Lesson 1 – Watch out for flailing limbs/Let dancers know you are there. As photographers, we often do not have hulking gear as videographers do to warn dancers flailing dancers. When you see me from the back when I’m filming, I’m pretty sure I just look like my ordinary self schmuck self standing awkwardly (not unusual in my day to day habitat). In actuality, I’m trying to hold a very expensive but fragile camera very, very still WHILE keeping my peripheral vision aware of incoming bodies and arms.

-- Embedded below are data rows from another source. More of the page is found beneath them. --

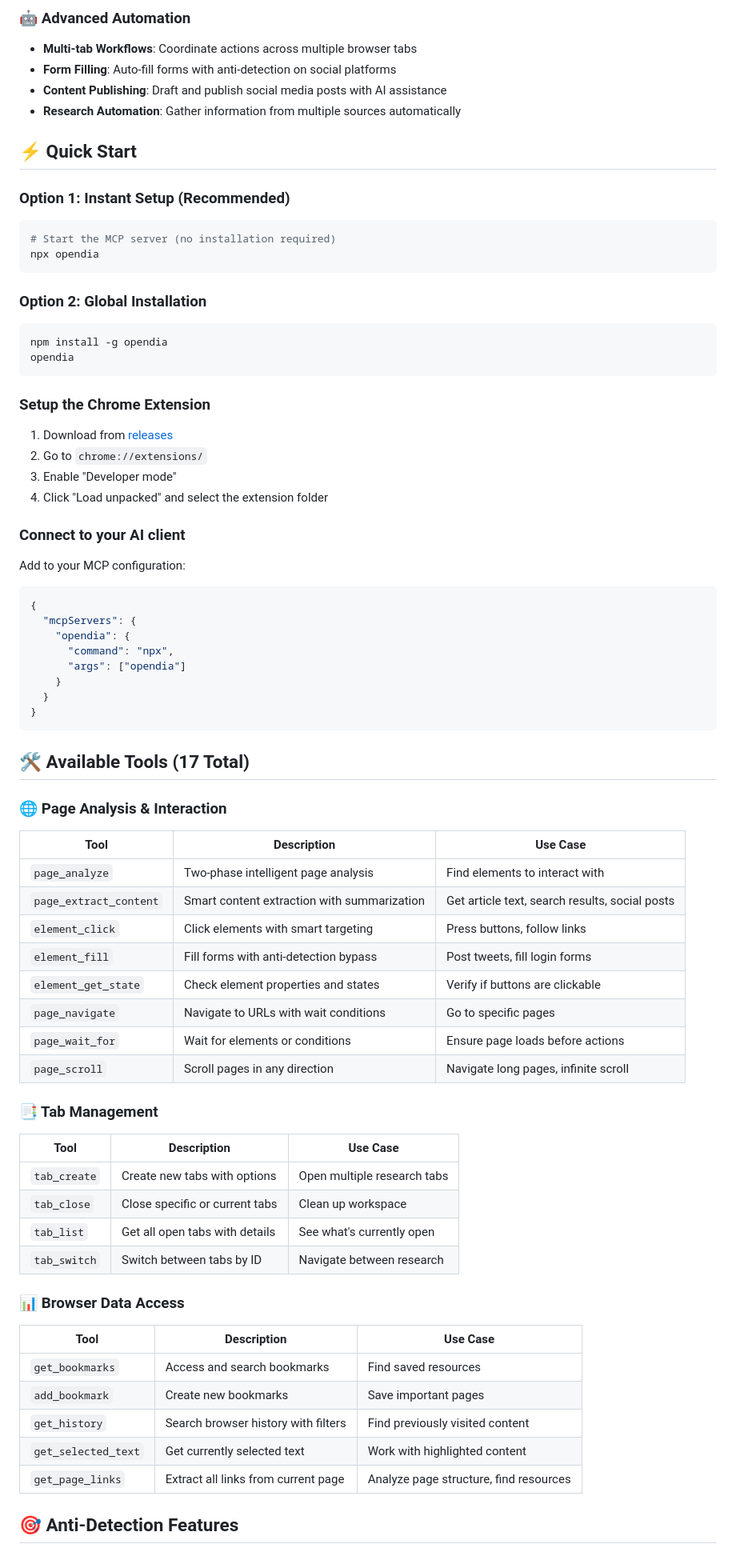
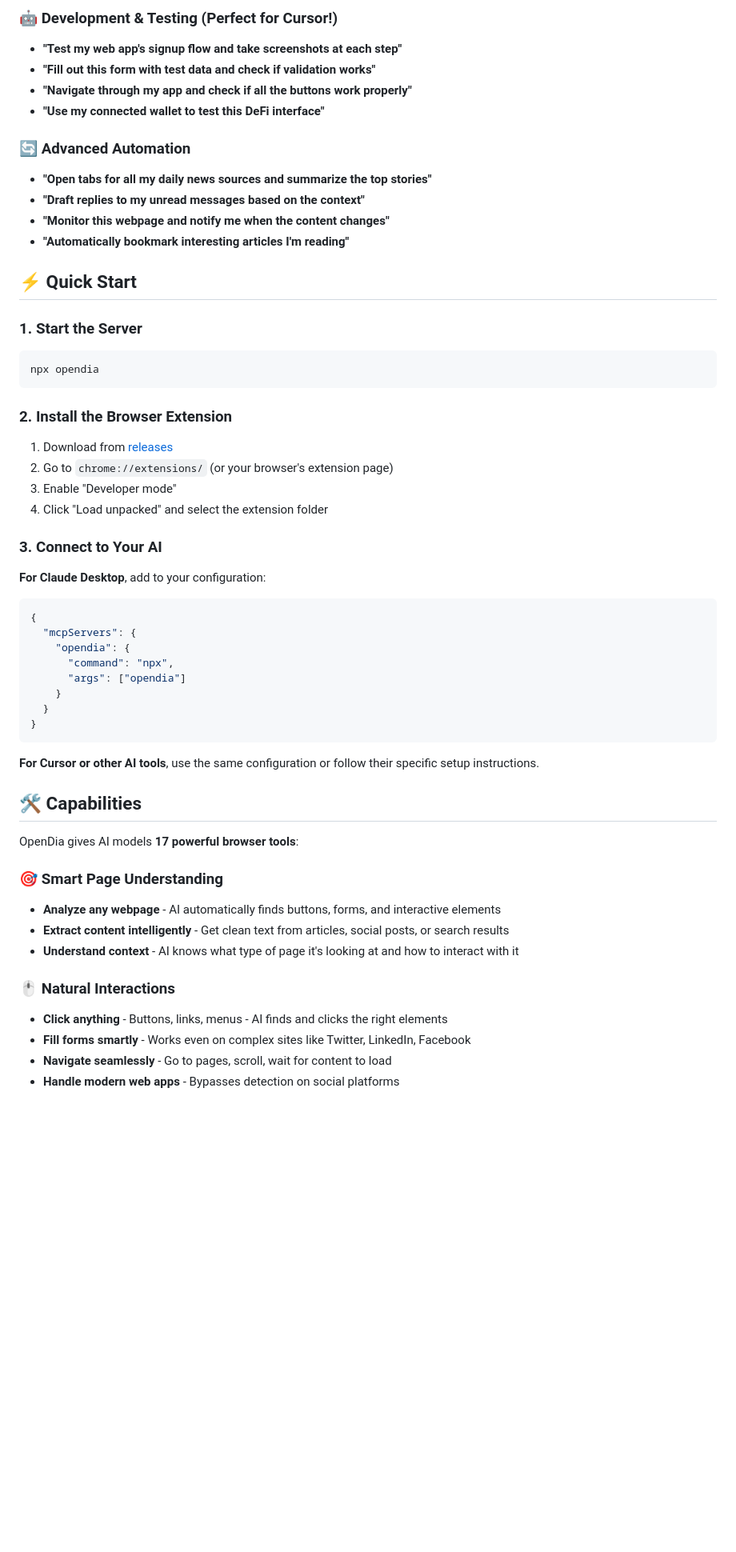
Before and after one commit to rothnic/opendia, a Markdown page: README.md, the part around the change printed below. Shown: that part at 80% size. Rendered like a GitHub page; blank space fills up the shorter version.

````diff
--- a/README.md
+++ b/README.md
@@ -35,32 +66,31 @@ OpenDia bridges your browser and AI models through the Model Context Protocol (M
 
-### 🤖 Advanced Automation
-- **Multi-tab Workflows**: Coordinate actions across multiple browser tabs
-- **Form Filling**: Auto-fill forms with anti-detection on social platforms
-- **Content Publishing**: Draft and publish social media posts with AI assistance
-- **Research Automation**: Gather information from multiple sources automatically
+### 🤖 Development & Testing (Perfect for Cursor!)
+- **"Test my web app's signup flow and take screenshots at each step"**
+- **"Fill out this form with test data and check if validation works"**
+- **"Navigate through my app and check if all the buttons work properly"**
+- **"Use my connected wallet to test this DeFi interface"**
+
+### 🔄 Advanced Automation
+- **"Open tabs for all my daily news sources and summarize the top stories"**
+- **"Draft replies to my unread messages based on the context"**
+- **"Monitor this webpage and notify me when the content changes"**
+- **"Automatically bookmark interesting articles I'm reading"**
 
 ## ⚡ Quick Start
 
-### Option 1: Instant Setup (Recommended)
+### 1. Start the Server
 ```bash
-# Start the MCP server (no installation required)
 npx opendia
 ```
 
-### Option 2: Global Installation
-```bash
-npm install -g opendia
-opendia
-```
-
-### Setup the Chrome Extension
+### 2. Install the Browser Extension
 1. Download from [releases](https://github.com/aaronjmars/opendia/releases)
-2. Go to `chrome://extensions/`
+2. Go to `chrome://extensions/` (or your browser's extension page)
 3. Enable "Developer mode"
 4. Click "Load unpacked" and select the extension folder
 
-### Connect to your AI client
-Add to your MCP configuration:
+### 3. Connect to Your AI
+**For Claude Desktop**, add to your configuration:
 ```json
 {
   "mcpServers": {
@@ -72,36 +102,20 @@ Add to your MCP configuration:
 }
 ```
 
-## 🛠️ Available Tools (17 Total)
+**For Cursor or other AI tools**, use the same configuration or follow their specific setup instructions.
 
-### 🌐 Page Analysis & Interaction
-| Tool | Description | Use Case |
-|------|-------------|----------|
-| `page_analyze` | Two-phase intelligent page analysis | Find elements to interact with |
-| `page_extract_content` | Smart content extraction with summarization | Get article text, search results, social posts |
-| `element_click` | Click elements with smart targeting | Press buttons, follow links |
-| `element_fill` | Fill forms with anti-detection bypass | Post tweets, fill login forms |
-| `element_get_state` | Check element properties and states | Verify if buttons are clickable |
-| `page_navigate` | Navigate to URLs with wait conditions | Go to specific pages |
-| `page_wait_for` | Wait for elements or conditions | Ensure page loads before actions |
-| `page_scroll` | Scroll pages in any direction | Navigate long pages, infinite scroll |
+## 🛠️ Capabilities
 
-### 📑 Tab Management
-| Tool | Description | Use Case |
-|------|-------------|----------|
-| `tab_create` | Create new tabs with options | Open multiple research tabs |
-| `tab_close` | Close specific or current tabs | Clean up workspace |
-| `tab_list` | Get all open tabs with details | See what's currently open |
-| `tab_switch` | Switch between tabs by ID | Navigate between research |
+OpenDia gives AI models **17 powerful browser tools**:
 
-### 📊 Browser Data Access
-| Tool | Description | Use Case |
-|------|-------------|----------|
-| `get_bookmarks` | Access and search bookmarks | Find saved resources |
-| `add_bookmark` | Create new bookmarks | Save important pages |
-| `get_history` | Search browser history with filters | Find previously visited content |
-| `get_selected_text` | Get currently selected text | Work with highlighted content |
-| `get_page_links` | Extract all links from current page | Analyze page structure, find resources |
+### 🎯 Smart Page Understanding
+- **Analyze any webpage** - AI automatically finds buttons, forms, and interactive elements
+- **Extract content intelligently** - Get clean text from articles, social posts, or search results
+- **Understand context** - AI knows what type of page it's looking at and how to interact with it
 
-## 🎯 Anti-Detection Features
+### 🖱️ Natural Interactions
+- **Click anything** - Buttons, links, menus - AI finds and clicks the right elements
+- **Fill forms smartly** - Works even on complex sites like Twitter, LinkedIn, Facebook
+- **Navigate seamlessly** - Go to pages, scroll, wait for content to load
+- **Handle modern web apps** - Bypasses detection on social platforms
 
````
Also changed, not shown: other parts of README.md (+111 -140 lines).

What I’ve learned from those first wallet-defying experience is that instead of starting your recording then moving out of the way of dancers while filming, I now try to stake claim to a piece of dance floor real-state and making eye contact with the dancers around me. This let’s them know that, “hey i’m here”, and that I’m attempting to film around them. Doing this the hope is that dancers make a conscience effort of not crashing on top of me. Most of the time this is just enough to start filming without having to move so much.
The following video of Patrick Tevlin starts off with me tilting my head and torso (and therefore my arms which is attached to my camera) trying to avoid a not one but two couples.
Don’t stand so close to the speakers. Unless you have a directional microphone attached to your DSLR, more than likely you are just using your on camera mic. Here’s a very easy lesson that I seem to have a hard time remembering – don’t stand right next to the speakers. :( Just don’t do it.
Ginger St. James @ Cadillac Lounge
Take some time and frame the shot. This is my curse and dilemma – I want to dance AND take photos AND take videos. Sometimes you have to sacrifice some time away from one of those activities so that you come out with something of quality.
The following video is of one of my favorite bands of all time – the Asylum Street Spankers. I was so AMPED just to hear them live that I just kind of ran up and pressed record on my camera without even thinking of what I was filming. This could have been a really great video memory of a memorable weekend experience but instead it’s below mediocre in terms of quality.
The right lens. Most dance venues are badly lit. Because of this, you need some great lens which will allow in some light without a direct source on the subject. Your best bet really are prime lens such as 35mm or 50mm in the 1.4/1.8 variety. I have not use a super wide angle lens but I assume they would be just as great (24mm 1.4). Trust me, your zoom lens will not cut it for most dance venues for video.